The San Diego Union-Tribune (U-T) a top-25 national, daily news outlet based on circulation, provides a good model of how to correlate traditional website activity with social engagement, and thereby evaluate the effectiveness of its content and authors. While social media can be an ongoing conversation, it is important for authors go beyond the chat and connect their social media followers back to their published content. Authors who boast about large numbers of followers must transfer those numbers into online, newspaper-site visitors for the media model to excel in ad-revenue generation.
The U-T has a mandate to increase revenues and each author’s traffic by 15 percent this year, despite introducing a paywall (paid subscription system) in June and declines in the publishing industry.
The news outlet is on track to achieve these increasingly challenging goals by leveraging Anametrix to connect to and analyze multiple data sources in real time in order to identify how reporters and photographers can increase content monetization — both on the site and through referrals from their social-media accounts like Facebook, Twitter, and Pinterest. Which headlines drive social traffic? How much does social engagement impact readership of each author? These multichannel insights provide content creators and advertisers a much clearer picture of both content and ad performance, in some cases enabling individual authors to increase their readership by as much as 400 percent. Both content creators and advertisers, traditionally from very separate departments, now rely on the same set of converged data to improve their interwoven results.
Indeed, we may soon live in our own relevance bubbles, derived from our personal and social behavior patterns. Marketers will know not just our browsing history and behavior, but also that of our friends. They’ll know what we like to read, where we like to shop, our purchase patterns, and when we might be driving by a favored vendor. Naturally, they will serve up a dose of just what we suggested we want.
Will all this personalization make our lives better or more efficient? Maybe. But two things are certain: It will continue to change the delicate dance between marketers and consumers, and it also will prove that Lord Kelvin was right: Those companies that most effectively measure and make sense out of the growing multichannel data explosion will be the ones that thrive in this brave new world.
Pelin Thorogood ’90, MEng ’91, MBA ’94, is a new media marketing and analytics expert, recognized for her leadership in both venture-backed startups and public companies. Now the CMO of Anametrix, she was formerly the CMO of WebSideStory (acquired by Omniture/ Adobe), the first cloud-based Web analytics provider. In both 2011 and 2012, Thorogood was named one of the “20 Women to Watch” in sales lead management.
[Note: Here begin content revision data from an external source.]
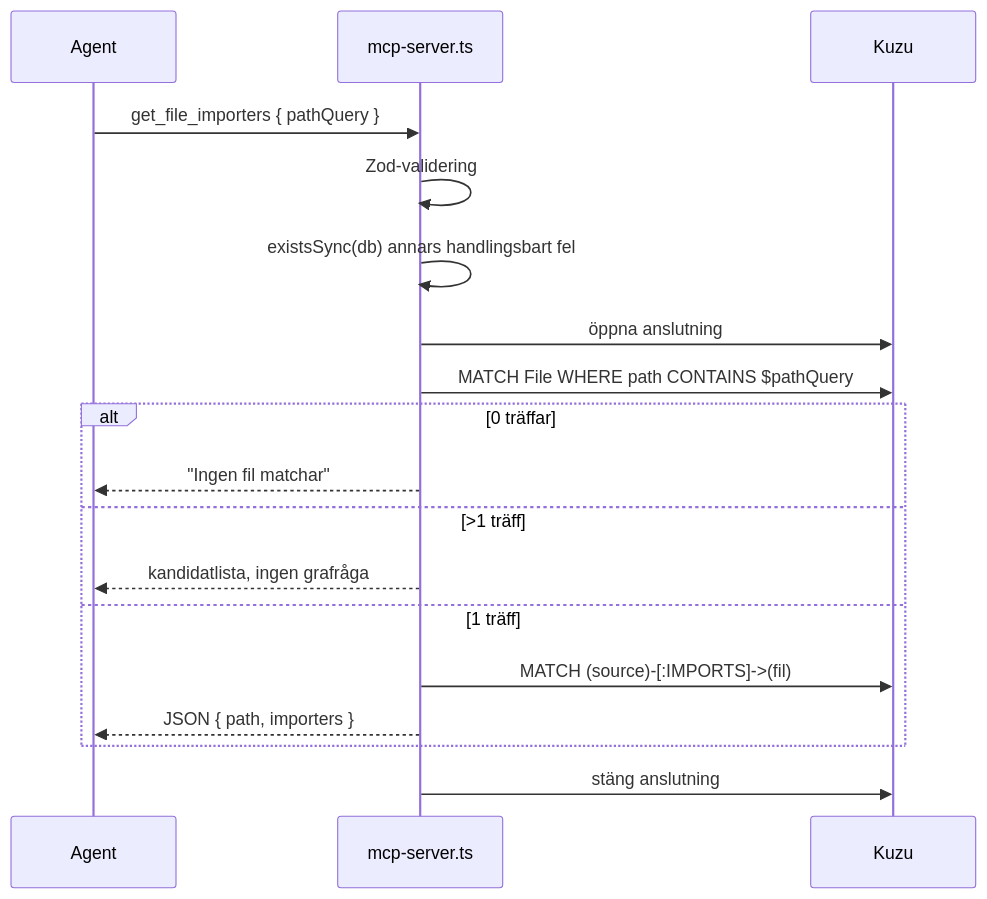
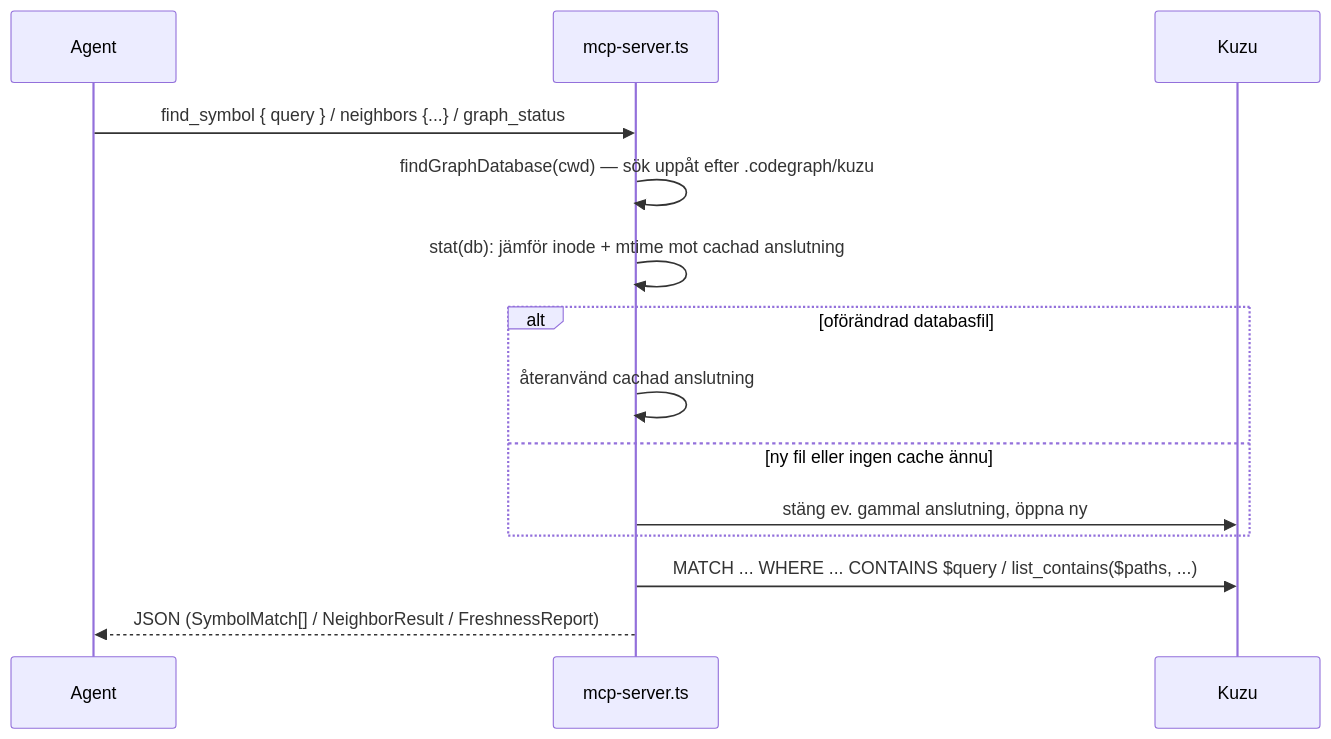
Before and after one commit to tullanders/CodeGraph: the fourth of 4 diagrams in docs/architecture.md, drawn with Mermaid. The commit also changed other lines of this file, not shown here.

Commit message:
docs: update architecture document for the reader-router work

````diff
--- a/docs/architecture.md
+++ b/docs/architecture.md
@@ -209,21 +271,17 @@
 ```mermaid
 sequenceDiagram
     participant A as Agent
     participant S as mcp-server.ts
     participant K as Kuzu
 
-    A->>S: get_file_importers { pathQuery }
-    S->>S: Zod-validering
-    S->>S: existsSync(db) annars handlingsbart fel
-    S->>K: öppna anslutning
-    S->>K: MATCH File WHERE path CONTAINS $pathQuery
-    alt 0 träffar
-        S-->>A: "Ingen fil matchar"
-    else >1 träff
-        S-->>A: kandidatlista, ingen grafråga
-    else 1 träff
-        S->>K: MATCH (source)-[:IMPORTS]->(fil)
-        S-->>A: JSON { path, importers }
+    A->>S: find_symbol { query } / neighbors {...} / graph_status
+    S->>S: findGraphDatabase(cwd) — sök uppåt efter .codegraph/kuzu
+    S->>S: stat(db): jämför inode + mtime mot cachad anslutning
+    alt oförändrad databasfil
+        S->>S: återanvänd cachad anslutning
+    else ny fil eller ingen cache ännu
+        S->>K: stäng ev. gammal anslutning, öppna ny
     end
-    S->>K: stäng anslutning
+    S->>K: MATCH ... WHERE ... CONTAINS $query / list_contains($paths, ...)
+    S-->>A: JSON (SymbolMatch[] / NeighborResult / FreshnessReport)
 ```
````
She is an Executive-in-Residence at Johnson, and credits her Cornell Engineering and MBA education for her creative, yet scientific, approach to solving today’s unique marketing challenges.